(Dataset extract begins)

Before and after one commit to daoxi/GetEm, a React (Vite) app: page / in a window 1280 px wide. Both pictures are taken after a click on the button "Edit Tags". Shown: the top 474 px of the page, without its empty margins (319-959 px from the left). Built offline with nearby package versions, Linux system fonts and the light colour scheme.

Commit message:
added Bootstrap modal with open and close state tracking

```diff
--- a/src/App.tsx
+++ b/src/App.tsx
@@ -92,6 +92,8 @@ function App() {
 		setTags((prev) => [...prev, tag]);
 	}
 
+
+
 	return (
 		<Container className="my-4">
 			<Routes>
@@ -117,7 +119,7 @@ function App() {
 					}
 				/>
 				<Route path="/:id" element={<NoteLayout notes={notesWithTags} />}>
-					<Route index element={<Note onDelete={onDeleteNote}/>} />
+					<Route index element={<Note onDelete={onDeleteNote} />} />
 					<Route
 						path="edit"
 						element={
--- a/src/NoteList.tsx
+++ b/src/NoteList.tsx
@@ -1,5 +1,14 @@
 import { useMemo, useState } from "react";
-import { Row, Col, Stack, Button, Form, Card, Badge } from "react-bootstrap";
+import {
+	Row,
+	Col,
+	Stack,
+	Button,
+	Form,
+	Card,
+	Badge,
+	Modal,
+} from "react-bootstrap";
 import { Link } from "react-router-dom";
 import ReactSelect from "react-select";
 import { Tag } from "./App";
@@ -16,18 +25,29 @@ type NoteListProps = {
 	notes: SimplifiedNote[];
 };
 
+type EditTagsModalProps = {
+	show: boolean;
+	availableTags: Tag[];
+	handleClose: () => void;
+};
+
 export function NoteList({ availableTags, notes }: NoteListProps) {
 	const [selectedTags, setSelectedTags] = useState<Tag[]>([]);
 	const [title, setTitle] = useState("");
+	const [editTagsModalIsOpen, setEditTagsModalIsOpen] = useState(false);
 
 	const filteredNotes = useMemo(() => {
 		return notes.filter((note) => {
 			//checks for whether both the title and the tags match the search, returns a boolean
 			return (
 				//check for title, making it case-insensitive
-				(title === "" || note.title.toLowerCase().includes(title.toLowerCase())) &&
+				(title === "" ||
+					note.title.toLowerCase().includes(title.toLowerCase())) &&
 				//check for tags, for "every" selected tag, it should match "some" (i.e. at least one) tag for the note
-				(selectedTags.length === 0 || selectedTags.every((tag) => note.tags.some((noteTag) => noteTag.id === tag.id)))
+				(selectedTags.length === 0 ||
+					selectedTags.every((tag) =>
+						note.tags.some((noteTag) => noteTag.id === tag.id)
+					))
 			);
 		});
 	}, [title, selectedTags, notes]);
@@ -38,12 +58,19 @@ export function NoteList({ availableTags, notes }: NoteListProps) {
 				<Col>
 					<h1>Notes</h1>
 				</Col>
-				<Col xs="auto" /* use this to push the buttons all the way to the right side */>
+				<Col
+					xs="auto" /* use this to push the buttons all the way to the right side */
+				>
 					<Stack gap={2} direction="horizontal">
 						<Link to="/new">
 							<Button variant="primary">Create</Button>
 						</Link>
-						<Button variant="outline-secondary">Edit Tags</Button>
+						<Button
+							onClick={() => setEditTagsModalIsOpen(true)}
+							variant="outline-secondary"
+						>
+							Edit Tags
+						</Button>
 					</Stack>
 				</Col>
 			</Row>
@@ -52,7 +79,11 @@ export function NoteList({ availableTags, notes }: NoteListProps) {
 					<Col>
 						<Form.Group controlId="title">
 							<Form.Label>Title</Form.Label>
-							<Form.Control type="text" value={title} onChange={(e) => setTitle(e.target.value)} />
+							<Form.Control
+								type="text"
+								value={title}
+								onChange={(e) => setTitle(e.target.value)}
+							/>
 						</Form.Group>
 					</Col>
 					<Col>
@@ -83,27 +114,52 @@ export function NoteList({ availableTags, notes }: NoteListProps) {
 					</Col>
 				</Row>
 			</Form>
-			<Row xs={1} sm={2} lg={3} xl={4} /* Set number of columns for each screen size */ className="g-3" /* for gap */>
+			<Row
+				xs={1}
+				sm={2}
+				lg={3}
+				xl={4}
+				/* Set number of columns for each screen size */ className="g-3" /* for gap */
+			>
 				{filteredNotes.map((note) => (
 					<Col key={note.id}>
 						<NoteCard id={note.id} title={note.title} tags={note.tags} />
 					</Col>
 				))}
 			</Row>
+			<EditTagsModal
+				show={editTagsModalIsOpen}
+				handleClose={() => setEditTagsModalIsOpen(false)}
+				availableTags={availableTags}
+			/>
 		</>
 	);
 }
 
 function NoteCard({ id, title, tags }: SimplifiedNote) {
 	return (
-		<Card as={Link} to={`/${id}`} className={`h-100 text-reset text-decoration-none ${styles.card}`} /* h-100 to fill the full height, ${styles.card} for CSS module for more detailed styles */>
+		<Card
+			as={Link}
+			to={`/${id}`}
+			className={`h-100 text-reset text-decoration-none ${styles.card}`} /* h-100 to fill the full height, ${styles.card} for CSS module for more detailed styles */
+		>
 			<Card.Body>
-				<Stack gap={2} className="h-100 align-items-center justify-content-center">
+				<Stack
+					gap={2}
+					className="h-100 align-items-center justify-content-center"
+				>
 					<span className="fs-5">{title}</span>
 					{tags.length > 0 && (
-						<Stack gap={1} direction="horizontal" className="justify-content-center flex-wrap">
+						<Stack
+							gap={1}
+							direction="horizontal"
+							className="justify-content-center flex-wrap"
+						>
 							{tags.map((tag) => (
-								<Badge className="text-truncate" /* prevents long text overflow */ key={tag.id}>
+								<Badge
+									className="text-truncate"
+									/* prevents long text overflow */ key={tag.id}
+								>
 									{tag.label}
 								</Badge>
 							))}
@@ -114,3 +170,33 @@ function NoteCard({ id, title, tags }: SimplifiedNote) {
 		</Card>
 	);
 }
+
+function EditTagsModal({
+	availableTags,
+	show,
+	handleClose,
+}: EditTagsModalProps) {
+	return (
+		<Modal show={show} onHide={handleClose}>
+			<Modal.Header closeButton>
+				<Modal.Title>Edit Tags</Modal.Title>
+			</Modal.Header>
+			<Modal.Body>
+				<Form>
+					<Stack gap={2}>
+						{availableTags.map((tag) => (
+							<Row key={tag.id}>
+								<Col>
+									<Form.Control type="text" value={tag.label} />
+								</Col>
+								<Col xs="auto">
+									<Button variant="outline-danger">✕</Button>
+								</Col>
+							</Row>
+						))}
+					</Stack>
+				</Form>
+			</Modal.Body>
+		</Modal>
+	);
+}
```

(Dataset extract ends)

How many lines in these entries hold the string "import"? Answer with the number alone.

6